A defamation case against Geurt Marco de Wit, chair of the ultranationalist and anti-immigrant organisation Finnish Nation First, began in Pirkanmaa District Court on Tuesday.
The "exceptionally large" action against de Wit was brought by 20 plaintiffs, among them police officers, prosecutors and a judge.
According to the prosecution, de Wit allegedly defamed the plaintiffs on his website Laitonlehti.net (roughly translated as "illegal magazine"). In addition, de Wit is alleged to have published defamatory videos and texts elsewhere online.
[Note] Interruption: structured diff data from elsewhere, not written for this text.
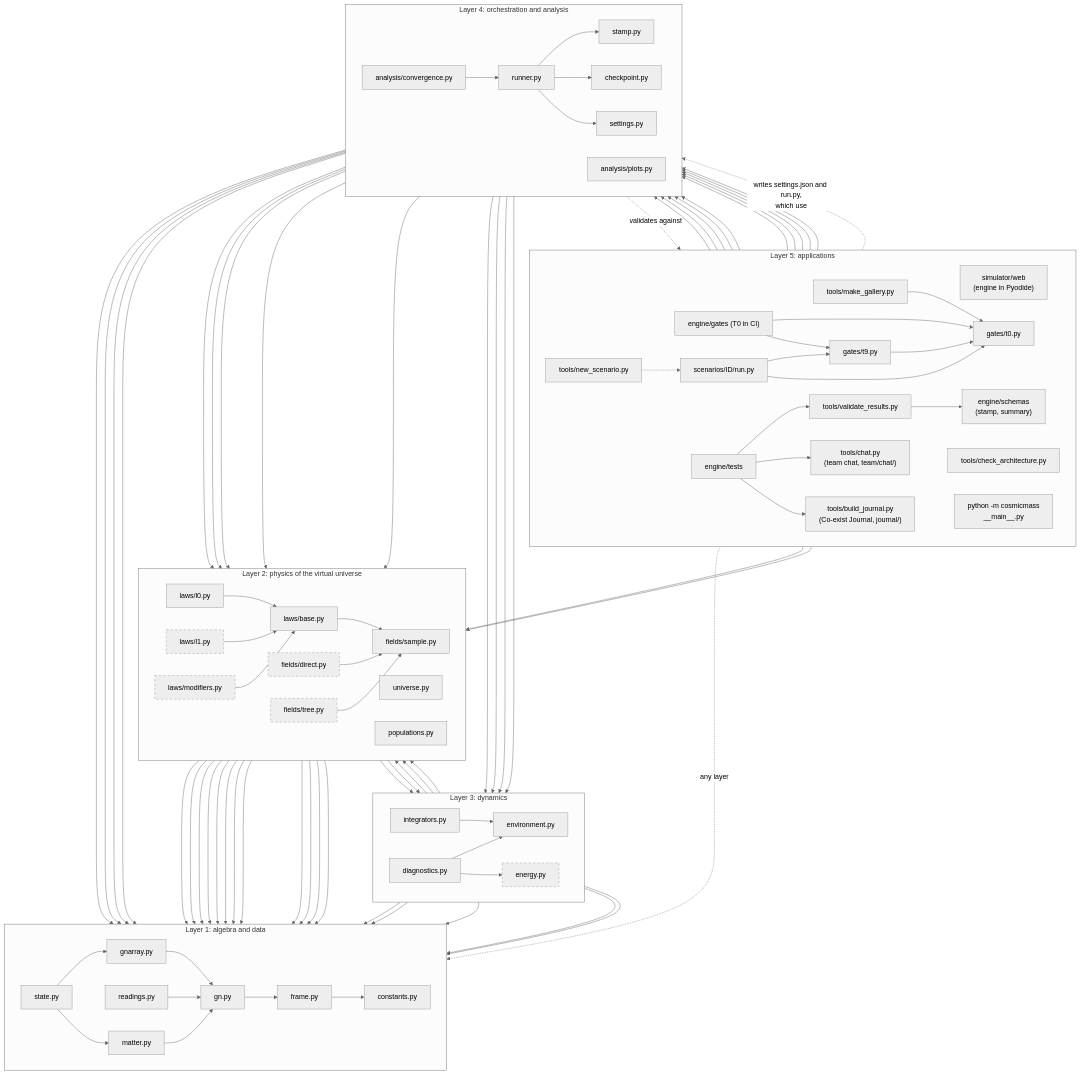
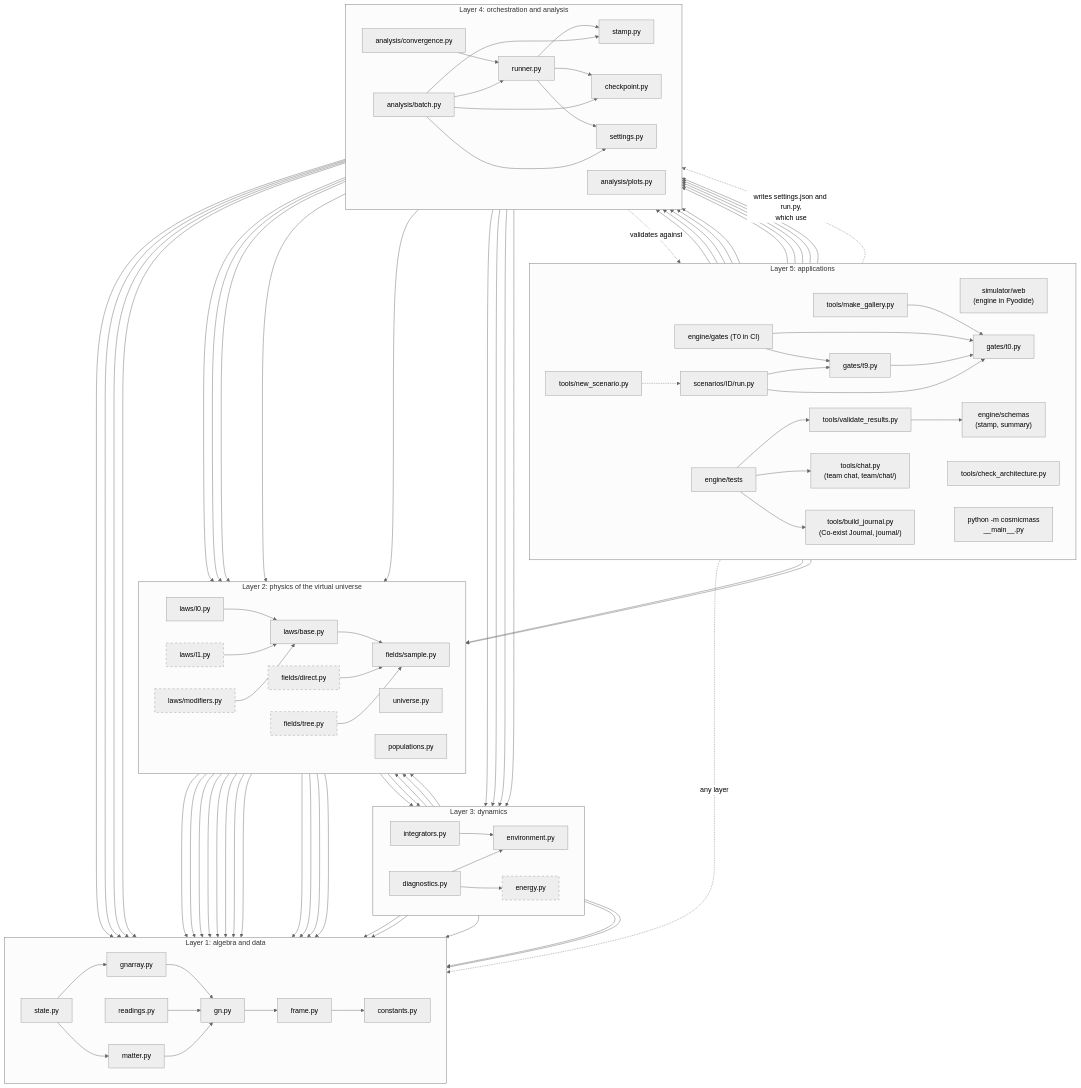
The second of 8 diagrams in ARCHITECTURE.md (MostafaDerraz/cosmic-mass-lab), drawn with Mermaid (neutral theme) before and after one commit. The commit also changed other lines of this file and 7 other files, not shown here.

First line of the commit message:
T2.2: the batch runner (every definition on every scene, stamped, resumable, in parallel), and a timing run

```diff
--- a/ARCHITECTURE.md
+++ b/ARCHITECTURE.md
@@ -168,6 +169,7 @@
         settings["settings.py"]
         convergence["analysis/convergence.py"]
         plots["analysis/plots.py"]
+        batch["analysis/batch.py"]
     end
 
     subgraph L3["Layer 3: dynamics"]
@@ -243,6 +245,10 @@
     settings --> state
     settings --> matter
     convergence --> runner
+    batch --> runner
+    batch --> settings
+    batch --> stamp
+    batch --> checkpoint
     plots --> constants
     diagnostics --> environment
     integrators --> fields
```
He denies the charges, although he does not dispute that the alleged defamatory statements exist.
Intended to 'incite hostility'
According to the prosecution, de Wit's publications included the accusations that officials were prejudiced, perjurers, imposters, unqualified for their jobs and criminals.
"De Wit's publications were also intended to incite hostility towards various groups of people, intensify social confrontation and unjustifiably undermine people's trust in the police and judicial authorities," the indictment said.
According to the prosecution, de Wit also suggested that the police officers belonged to an alleged pedophile ring, and were sympathetic to terrorists and the Islamisation of Finland.
De Wit has previously been handed down a suspended sentence for violently resisting an official in the performance of duties, two counts of insubordination against police officers, and obstructing an officer.
Defendant denies charges
Not all parties in the case filed for prosecution, but Attorney General Raija Toiviainen pushed for prosecution as a matter of very important public interest.
According to the prosecution, systematic pressure on officials creates a misconception that an official in public service should tolerate any form of insult, intimidation or abuse. The prosecutor is demanding de Wit receive a prison term of 8 to 10 months, or be ordered to carry out community service.
De Wit has denied the charges, arguing that while the existence of the publications themselves is not in dispute, the criticism is justified on the grounds that it is directed at the conduct of the plaintiffs in public office.
"I am absolutely innocent, and this [case] is revenge by politicised officials because the Laitonlehti website writes critically and very reasonably about the activities of these authorities," de Wit told Yle last October.
At the same time, he also denied writing in a vulgar manner, arguing that that calling police officers "perverts" and "child sexual fantasists" was a legitimate critique of the fact that uniformed police attended the Helsinki Pride parade.